The monumental piece by the sculpture senior at the University of Houston is an extension of an earlier work titled Doorway, which was an expression of the two sides of religion. Using a similar construction method, with book pages rolled into tubular fillings in architectural spaces, the present work, Narrow Chatter, addresses communication as a subject matter. Devon, who calls herself “anti-social media” and does not have a Facebook account, is concerned about the state of human communication in an age of faceless texting and emails. In this context, the “walls” reflect the barrier in contemporary communication, and varying degrees of comprehensibility when one gets closer or farther away.

From a large quantity of donated books, Devon has selected a range that is especially relevant to what shapes thoughts in our mind. Pages from books on religion, politics, race, literature and art, together with those from textbooks, study guides and children's books are jumbled up and become an illegible mass. “Text on a page can be like a jumble of words,” says Devon about the book analogy, “reading is like listening to the writer’s mind.” Leafing through a book, however, is less and less an everyday experience, so as the tactility of face-to-face communication.    

“I haven’t counted how many books I have used.” The scale of the project, notwithstanding the lightness of the material, has compressed tubes at the structures’ bottom and filled the air with a hint of old paper. Like genuine communication, the work requires tremendous time and patience from more than one person. Devon’s family is all there for her: Some of the donated books were sourced by her mother; her father and husband help with the rolling and assembling; even her young daughter has a share in putting the paper rolls in boxes.   

The concerted efforts of Devon and her loved ones will fill the frames before the exhibition opens, but one narrow section will remain unfinished. This part will be completed by the audience. On a table at the far back, visitors can find sheets of paper. Before they make a roll, they are invited to write “their hopes and positive messages.” Devon is prescriptive in this instruction. “Our media, politics, etc. today have so little to do with love and caring. This is to fill this gap.” When Nicolas Bourriaud theorized relational aesthetics, his imperative was “to fill an interstice."

About Stephanie Cheung

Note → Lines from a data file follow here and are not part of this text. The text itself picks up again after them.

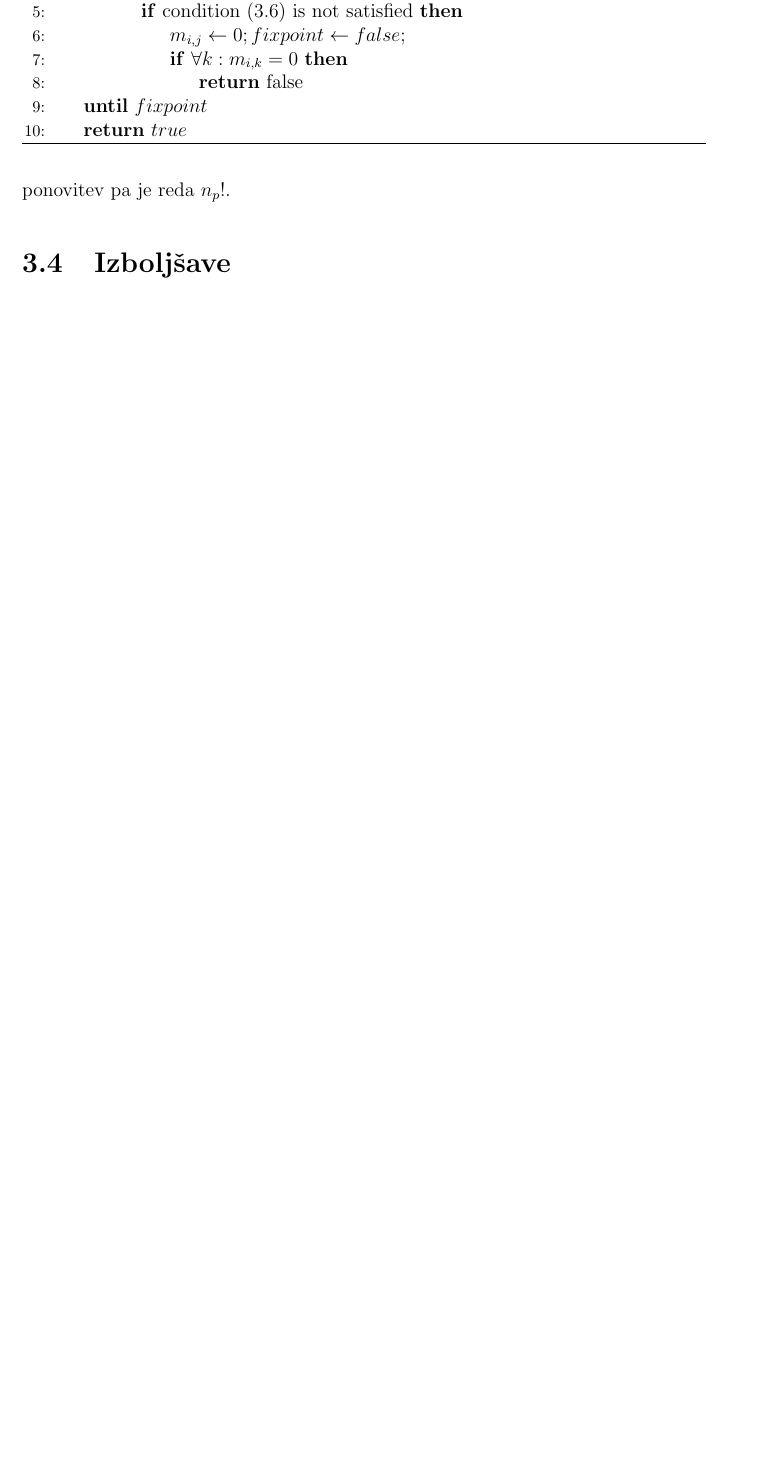
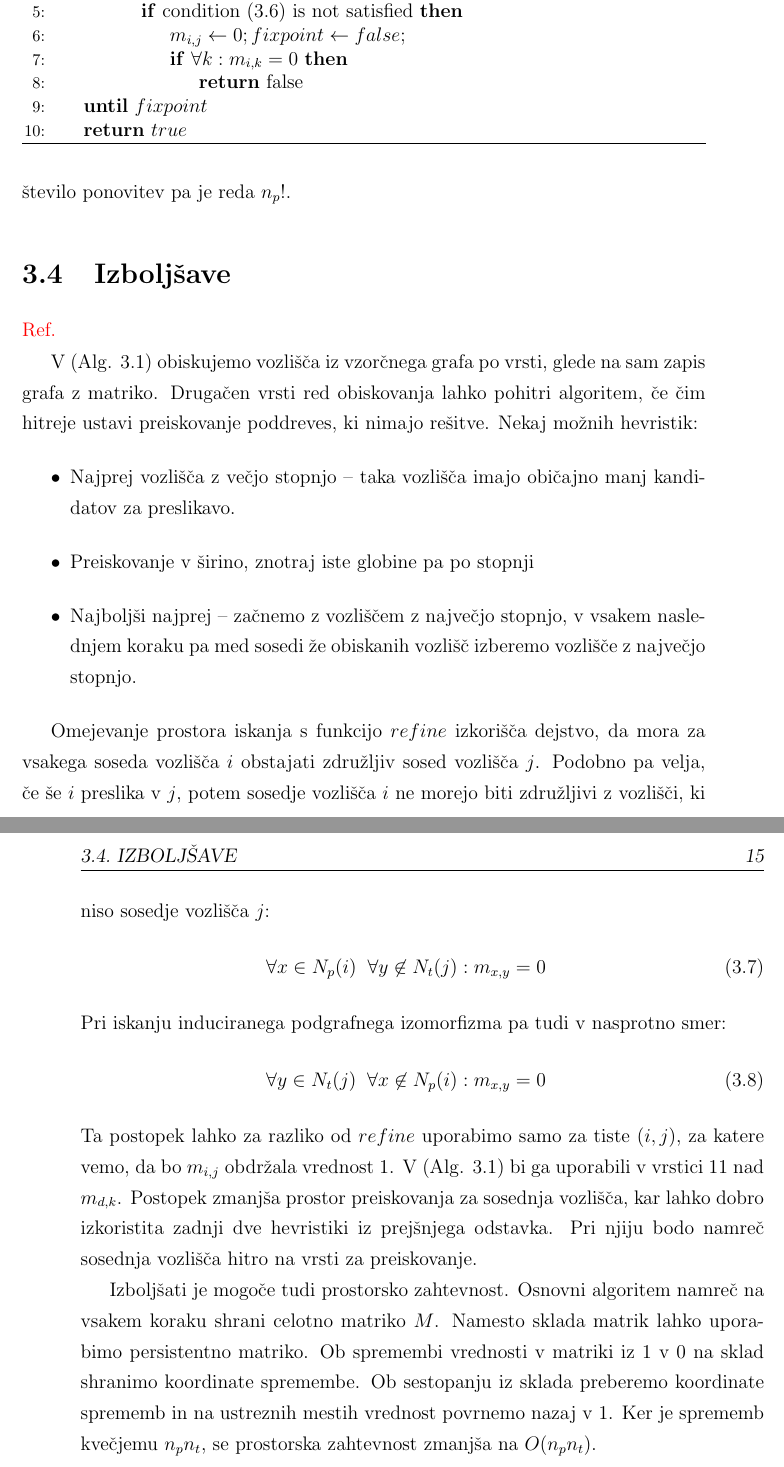
Before and after one commit to celebro/diploma, a LaTeX thesis (doc/diploma.tex): part of page 30 of 39 before the commit and two parts of pages 30 and 31 of 41 after it, the two joined at a grey line, cut so that both start at the same text, the shorter picture padded with empty space. Compiled offline with pdfLaTeX.

Commit message:
Ullmann improvements

```diff
--- a/doc/diploma.tex
+++ b/doc/diploma.tex
@@ -583,10 +583,40 @@
 	je $n_p$. Časovna kompleksnost funkcije $refine$ je $O(n_p n_t d_{max})$, kjer je $d_{max}$ največja možna stopnja vozlišča. Pogoj preverjamo za
 	vsak	element matrike $M$, časovna zahtevnost pogoja pa je $d_{max}$, ker preverjamo samo sosede. Postopek preverjanja se sicer ponavlja do fiksne
 	točke, ampak vsaka ponovitev dodatno poreže preiskovalno drevo, zato je ena ponovitev najslabši primer. Celoten algoritem ima časovno zahtevnost
-	$O(n_p! n_p n_t d_{max})$. V eni ponovitvi zanke je funkcija $refine$ najzahtevnejša, število ponovitev pa je reda $n_p!$.
+	$O(n_p! n_p n_t d_{max})$. V posamezni ponovitvi zanke je funkcija $refine$ najzahtevnejša, število ponovitev pa je reda $n_p!$.
 
 
 	\section{Izboljšave}
+	\TODO{Ref.}
+
+	V \refalg{alg:ullmann1} obiskujemo vozlišča iz vzorčnega grafa po vrsti, glede na sam zapis grafa z matriko. Drugačen vrsti red obiskovanja lahko
+	pohitri algoritem, če čim hitreje ustavi preiskovanje poddreves, ki nimajo rešitve. Nekaj možnih hevristik:
+	\begin{itemize}
+	\item Najprej vozlišča z večjo stopnjo -- taka vozlišča imajo običajno manj kandidatov za preslikavo.
+	\item Preiskovanje v širino, znotraj iste globine pa po stopnji
+	\item Najboljši najprej -- začnemo z vozliščem z največjo stopnjo, v vsakem naslednjem koraku pa med sosedi že obiskanih vozlišč izberemo vozlišče z
+	največjo stopnjo.
+	\end{itemize}
+
+	Omejevanje prostora iskanja s funkcijo $refine$ izkorišča dejstvo, da mora za vsakega soseda vozlišča $i$ obstajati združljiv sosed vozlišča $j$.
+	Podobno pa velja, če še $i$ preslika v $j$, potem sosedje vozlišča $i$ ne morejo biti združljivi z vozlišči, ki niso sosedje vozlišča $j$:
+	\begin{eqnarray}
+	\label{eq:ullmann_imp1}
+	\forall x \in N_p(i) \;\; \forall y \not \in N_t(j) : m_{x,y} = 0
+	\end{eqnarray}
+	Pri iskanju induciranega podgrafnega izomorfizma pa tudi v nasprotno smer:
+	\begin{eqnarray}
+	\label{eq:ullmann_imp2}
+	\forall y \in N_t(j) \;\; \forall x \not \in N_p(i) : m_{x,y} = 0
+	\end{eqnarray}
+	Ta postopek lahko za razliko od $refine$ uporabimo samo za tiste $(i, j)$, za katere vemo, da bo $m_{i,j}$ obdržala vrednost 1. V \refalg{alg:ullmann1}
+	bi ga uporabili v vrstici \ref{alg:ullmann1.11} nad $m_{d,k}$. Postopek zmanjša prostor preiskovanja za sosednja vozlišča, kar lahko dobro izkoristita
+	zadnji dve hevristiki iz prejšnjega odstavka. Pri njiju bodo namreč sosednja vozlišča hitro na vrsti za preiskovanje.
+
+	Izboljšati je mogoče tudi prostorsko zahtevnost. Osnovni algoritem namreč na vsakem koraku shrani celotno matriko $M$. Namesto sklada matrik lahko
+	uporabimo persistentno matriko. Ob spremembi vrednosti v matriki iz 1 v 0 na sklad shranimo koordinate spremembe. Ob sestopanju iz sklada
+	preberemo koordinate sprememb in na ustreznih mestih vrednost povrnemo nazaj v 1. Ker je sprememb kvečjemu $n_p n_t$, se prostorska
+	zahtevnost zmanjša na $O(n_p n_t)$.
 
 
 
```
Also changed, not shown: doc/diploma.tex (4 more changed lines).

Stephanie Cheung is a Hong Kong based curator and writer. She is Lead Curator of the non-profit Make a Difference Institute, an Asian platform dedicated to building a creative civil society. With a fellowship grant from the Asian Cultural Council, she is currently researching on socially engaged art in different cities in America.